Ali is released from prison and sets out trying to put his life back together. He lets off steam by hunting in the forest. All seems well until a political demonstration leads to tragedy. Ali finds that the woods are also his refuge, as he plays a game of hunter and hunted with Johnny Law. Iranian filmmaker Rafi Pitts (Zemestan) stars and directs this in-no-way-indebted-to-First Blood thriller.

Shutter Island

Martin Scorsese’s latest film also looks like his loopiest. ‘Tec Leonardo DiCaprio visits an island-bound asylum for the criminally insane to sniff out an escaped inmate. A hurricane leaves him stranded on the rock, where he smells a rat among the hospital staff and becomes haunted by his tragic past (aka Michelle Williams). Drawing on the stuff of drive-in nightmares, Scorsese turns the Gothic up to 11.

Submarino

The family unit is always rife with drama. Nobody knows that better than Dogme 95 figurehead Thomas Vinterberg, who crashed on the scene with Festen. Jakob Cedergren and Peter Plaugborg play a pair of estranged brothers. One is a violent alcoholic. The other is a junkie raising a son on his own. Do these wrecked men have anything to offer one another? Based on the novel by Jonas T. Bengtsson.

Tuan Yuan (Apart Together)

When China fell to Mao Tse-tung, Kuomintang soldier Liu Yansheng skipped to Taiwan. Now he’s back, seeking to find the love he lost. Director Wang Quan’an returns to the Berlin Film Festival after winning the Golden Bear for Tuya’s Marriage in 2007. Leaving behind Wang’s rural dramas for an epic era-spanning romance, Tuan Yuan is due to be the competition section’s opening film.

Advertisements

Tags: , , , , , , , , , , , , , , , , , , , , , , , , , , , , , , , , , , , , , , , , , , , , , , , , , , , , , , , , , , , , , , , , , , , , , ,

3 Responses to “Berlin 2010 Preview: Competition, Part 2”

  1. Berlin 2010 Preview: Panorama Main/Special, Part One « SquallyShowers Says:

    […] Read the first part of our Berlin Competition preview. Read the second part of our Berlin Competition preview. […]

  2. Berlin 2010 Preview: Panorama Main/Special, Part 2 « SquallyShowers Says:

    […] Read the first part of our Berlin Panorama preview. Read the first part of our Berlin Competition preview. Read the second part of our Berlin Competition preview. […]

  3. Berlin 2010 Preview: Panorama Main/Special, Part 3 « SquallyShowers Says:

    […] Read the first part of our Berlin Panorama preview. Read the second part of our Berlin Panorama preview. Read the first part of our Berlin Competition preview.

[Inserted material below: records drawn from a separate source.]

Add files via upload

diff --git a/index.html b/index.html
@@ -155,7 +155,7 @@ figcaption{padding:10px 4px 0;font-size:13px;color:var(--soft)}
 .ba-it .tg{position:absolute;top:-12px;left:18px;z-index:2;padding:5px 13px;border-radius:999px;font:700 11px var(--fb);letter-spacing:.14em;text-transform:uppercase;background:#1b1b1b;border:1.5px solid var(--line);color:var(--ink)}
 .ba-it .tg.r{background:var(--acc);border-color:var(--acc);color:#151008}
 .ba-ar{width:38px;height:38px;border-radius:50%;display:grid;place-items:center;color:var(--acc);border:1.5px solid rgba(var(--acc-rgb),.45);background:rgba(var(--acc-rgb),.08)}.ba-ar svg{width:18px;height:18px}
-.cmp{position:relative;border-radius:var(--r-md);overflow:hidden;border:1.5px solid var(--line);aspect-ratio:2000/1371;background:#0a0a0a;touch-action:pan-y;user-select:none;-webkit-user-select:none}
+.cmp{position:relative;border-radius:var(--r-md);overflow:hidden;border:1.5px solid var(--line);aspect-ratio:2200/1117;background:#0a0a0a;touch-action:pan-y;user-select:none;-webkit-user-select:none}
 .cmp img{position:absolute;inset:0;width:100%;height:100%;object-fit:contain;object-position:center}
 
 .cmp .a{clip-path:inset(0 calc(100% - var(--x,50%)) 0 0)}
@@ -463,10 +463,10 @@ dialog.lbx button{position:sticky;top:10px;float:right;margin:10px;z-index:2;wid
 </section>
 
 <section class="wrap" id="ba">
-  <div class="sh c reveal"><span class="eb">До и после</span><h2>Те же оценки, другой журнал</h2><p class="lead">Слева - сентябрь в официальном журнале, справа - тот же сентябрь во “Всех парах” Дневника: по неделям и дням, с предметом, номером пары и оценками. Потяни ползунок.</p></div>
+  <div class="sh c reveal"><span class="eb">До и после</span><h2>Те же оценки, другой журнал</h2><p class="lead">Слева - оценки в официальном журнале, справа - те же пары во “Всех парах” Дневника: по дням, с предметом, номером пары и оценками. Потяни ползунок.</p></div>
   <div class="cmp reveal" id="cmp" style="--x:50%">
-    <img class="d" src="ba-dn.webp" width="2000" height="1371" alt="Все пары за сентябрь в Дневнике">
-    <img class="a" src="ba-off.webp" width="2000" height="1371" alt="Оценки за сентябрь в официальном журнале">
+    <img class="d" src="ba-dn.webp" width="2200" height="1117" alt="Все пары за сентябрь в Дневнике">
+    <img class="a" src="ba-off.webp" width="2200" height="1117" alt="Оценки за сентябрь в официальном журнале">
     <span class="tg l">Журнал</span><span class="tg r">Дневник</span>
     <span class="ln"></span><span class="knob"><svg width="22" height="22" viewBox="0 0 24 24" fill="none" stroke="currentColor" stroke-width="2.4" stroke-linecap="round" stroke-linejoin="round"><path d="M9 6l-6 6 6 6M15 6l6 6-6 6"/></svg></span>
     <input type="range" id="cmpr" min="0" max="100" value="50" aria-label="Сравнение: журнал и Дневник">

Read the second part of our Berlin Competition preview. […]

Leave a Reply

Fill in your details below or click an icon to log in:

WordPress.com Logo

You are commenting using your WordPress.com account. Log Out / Change )

Twitter picture

You are commenting using your Twitter account. Log Out / Change )

Facebook photo

You are commenting using your Facebook account. Log Out / Change )

Google+ photo

You are commenting using your Google+ account. Log Out / Change )

Connecting to %s


%d bloggers like this: